Yesterday in Cabinet Office questions in the Commons, the Labour Party challenged Tory ministers on their plans to trial the use of requiring ID in polling stations at the local government elections in May 2018.
The Tories announced this trial in December and claimed it was an attempt to tackle voter fraud allegations. Local authorities will be invited to apply to trial different types of identification, such as driving licenses and passports. If successful, the measure could be introduced for general elections and other polls.
While Labour supports measures to tackle electoral fraud, requiring voters to produce specific forms of photo ID risks denying millions of electors a vote. The Electoral Commission in 2016 reported that 3.5 million electors – 7.5 percent of the electorate – would have no acceptable piece of photo ID. We must not underestimate the significance of this.
By introducing strict identification laws, there is a risk of disenfranchising disadvantaged and vulnerable groups, those already most excluded from the political process. Academics in the US have evaluated the impact of requiring voter ID on turnout, and have established that it depresses turnout particularly amongst poorer groups. In the case of the UK, this will also mean that young people and certain ethnic minority groups will vote less as a consequence.
There is also no evidence to suggest that electoral fraud is widespread in the UK. A total of 665 cases of alleged voter fraud and complaints about elections last year, out of a total of 51.4 million votes cast in all electoral contests in that period. That is only 1 case for every 77,000 votes cast, and of the 665 cases, only 130 related to voting offences!
When questioned on this, Chris Skidmore, minister for the constitution, admitted that voter fraud was not a significant issue. The minister argued that the trials were more about tackling the perception of electoral fraud and installing confidence in our electoral system. However, according to new research from the Electoral Commission, voters do have faith in democracy; 73 per cent of people interviewed believe voting is currently safe from fraud and abuse, and just eight per cent say that they believe electoral fraud is very common where they live.
The Electoral Reform Society dismissed the voter ID trails as “a sledgehammer to crack a nut” and urged the government to think very carefully before introducing barriers to voting. Local Authorities have also started to challenge the Government.
On January 26, Blackburn with Darwen Council passed a motion in opposition. According to the council, the changes represented an “unnecessary attack upon the democratic rights” of their constituents and the changes will require “expensive bureaucracy” and present “serious operational problems for polling clerks”. Pendle Council has also called for a re-think on government proposals and Burnley Council is currently considering putting forward a similar motion.
The government should be doing all it can to encourage lawful voting and ensure a high turnout.
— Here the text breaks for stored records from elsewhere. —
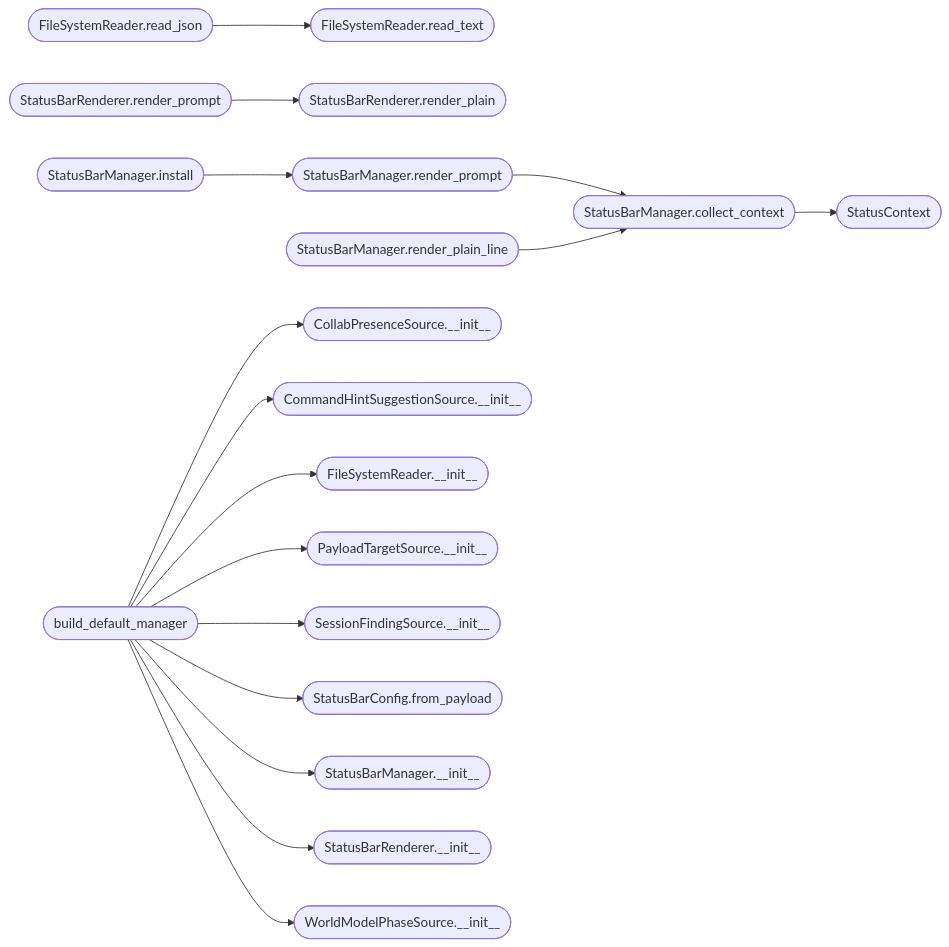
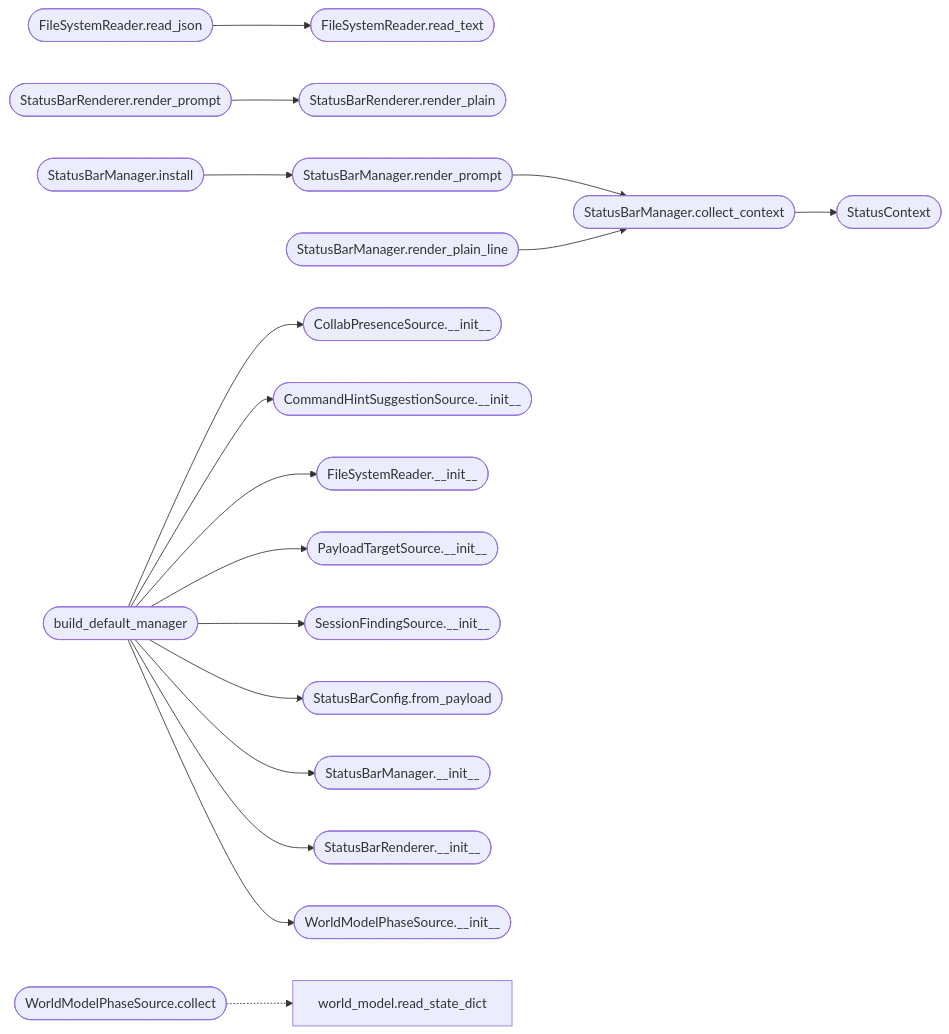
Before and after one commit to grisuno/LazyOwn: the second of 2 diagrams in readmenator-apidocs/modules/cli.status_bar.py.md, drawn with Mermaid. The commit also changed other lines of this file and 496 other files, not shown here.

First line of the commit message:
test: A mediator architecture is implemented with a safety harness inspired by Apollo 11.

````diff
--- a/readmenator-apidocs/modules/cli.status_bar.py.md
+++ b/readmenator-apidocs/modules/cli.status_bar.py.md
@@ -119,37 +119,40 @@
 ```mermaid
 flowchart LR
     n_cli_status_bar_py__FileSystemReader_read_json(["FileSystemReader.read_json"])
     n_cli_status_bar_py__FileSystemReader_read_text(["FileSystemReader.read_text"])
     n_cli_status_bar_py__StatusBarRenderer_render_prompt(["StatusBarRenderer.render_prompt"])
     n_cli_status_bar_py__StatusBarRenderer_render_plain(["StatusBarRenderer.render_plain"])
     n_cli_status_bar_py__StatusBarManager_collect_context(["StatusBarManager.collect_context"])
     n_cli_status_bar_py__StatusContext(["StatusContext"])
     n_cli_status_bar_py__StatusBarManager_render_prompt(["StatusBarManager.render_prompt"])
     n_cli_status_bar_py__StatusBarManager_render_plain_line(["StatusBarManager.render_plain_line"])
     n_cli_status_bar_py__StatusBarManager_install(["StatusBarManager.install"])
     n_cli_status_bar_py__build_default_manager(["build_default_manager"])
     n_cli_status_bar_py__CollabPresenceSource___init__(["CollabPresenceSource.__init__"])
     n_cli_status_bar_py__CommandHintSuggestionSource___init__(["CommandHintSuggestionSource.__init__"])
     n_cli_status_bar_py__FileSystemReader___init__(["FileSystemReader.__init__"])
     n_cli_status_bar_py__PayloadTargetSource___init__(["PayloadTargetSource.__init__"])
     n_cli_status_bar_py__SessionFindingSource___init__(["SessionFindingSource.__init__"])
     n_cli_status_bar_py__StatusBarConfig_from_payload(["StatusBarConfig.from_payload"])
     n_cli_status_bar_py__StatusBarManager___init__(["StatusBarManager.__init__"])
     n_cli_status_bar_py__StatusBarRenderer___init__(["StatusBarRenderer.__init__"])
     n_cli_status_bar_py__WorldModelPhaseSource___init__(["WorldModelPhaseSource.__init__"])
+    n_cli_status_bar_py__WorldModelPhaseSource_collect(["WorldModelPhaseSource.collect"])
+    n_modules_world_model_py__read_state_dict["world_model.read_state_dict"]
     n_cli_status_bar_py__FileSystemReader_read_json --> n_cli_status_bar_py__FileSystemReader_read_text
     n_cli_status_bar_py__StatusBarRenderer_render_prompt --> n_cli_status_bar_py__StatusBarRenderer_render_plain
     n_cli_status_bar_py__StatusBarManager_collect_context --> n_cli_status_bar_py__StatusContext
     n_cli_status_bar_py__StatusBarManager_render_prompt --> n_cli_status_bar_py__StatusBarManager_collect_context
     n_cli_status_bar_py__StatusBarManager_render_plain_line --> n_cli_status_bar_py__StatusBarManager_collect_context
     n_cli_status_bar_py__StatusBarManager_install --> n_cli_status_bar_py__StatusBarManager_render_prompt
     n_cli_status_bar_py__build_default_manager --> n_cli_status_bar_py__CollabPresenceSource___init__
     n_cli_status_bar_py__build_default_manager --> n_cli_status_bar_py__CommandHintSuggestionSource___init__
     n_cli_status_bar_py__build_default_manager --> n_cli_status_bar_py__FileSystemReader___init__
     n_cli_status_bar_py__build_default_manager --> n_cli_status_bar_py__PayloadTargetSource___init__
     n_cli_status_bar_py__build_default_manager --> n_cli_status_bar_py__SessionFindingSource___init__
     n_cli_status_bar_py__build_default_manager --> n_cli_status_bar_py__StatusBarConfig_from_payload
     n_cli_status_bar_py__build_default_manager --> n_cli_status_bar_py__StatusBarManager___init__
     n_cli_status_bar_py__build_default_manager --> n_cli_status_bar_py__StatusBarRenderer___init__
     n_cli_status_bar_py__build_default_manager --> n_cli_status_bar_py__WorldModelPhaseSource___init__
+    n_cli_status_bar_py__WorldModelPhaseSource_collect -.-> n_modules_world_model_py__read_state_dict
 ```
````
Would it not be better for the government to pilot projects designed to increase participation, rather than putting up further barriers to democracy?
Now is the time to do this. People have become increasingly politicised since the EU referendum. Britons turned out in huge numbers to vote on their future in the European Union, with 72.2 per cent of registered voters casting their ballots in the referendum. Contrary to common belief, the youth turnout in the EU referendum was as high as 64 per cent, an increase of 20 per cent from the general election.
We must build on this enthusiasm and encourage greater participation in the political process. As Labour’s shadow minister for voter engagement and youth affairs, I plan to challenge this policy and protect the interests of disadvantaged and vulnerable groups of genuine electors.
Cat Smith is Labour MP for Lancaster and Fleetwood and shadow minister for voter engagement and youth affairs.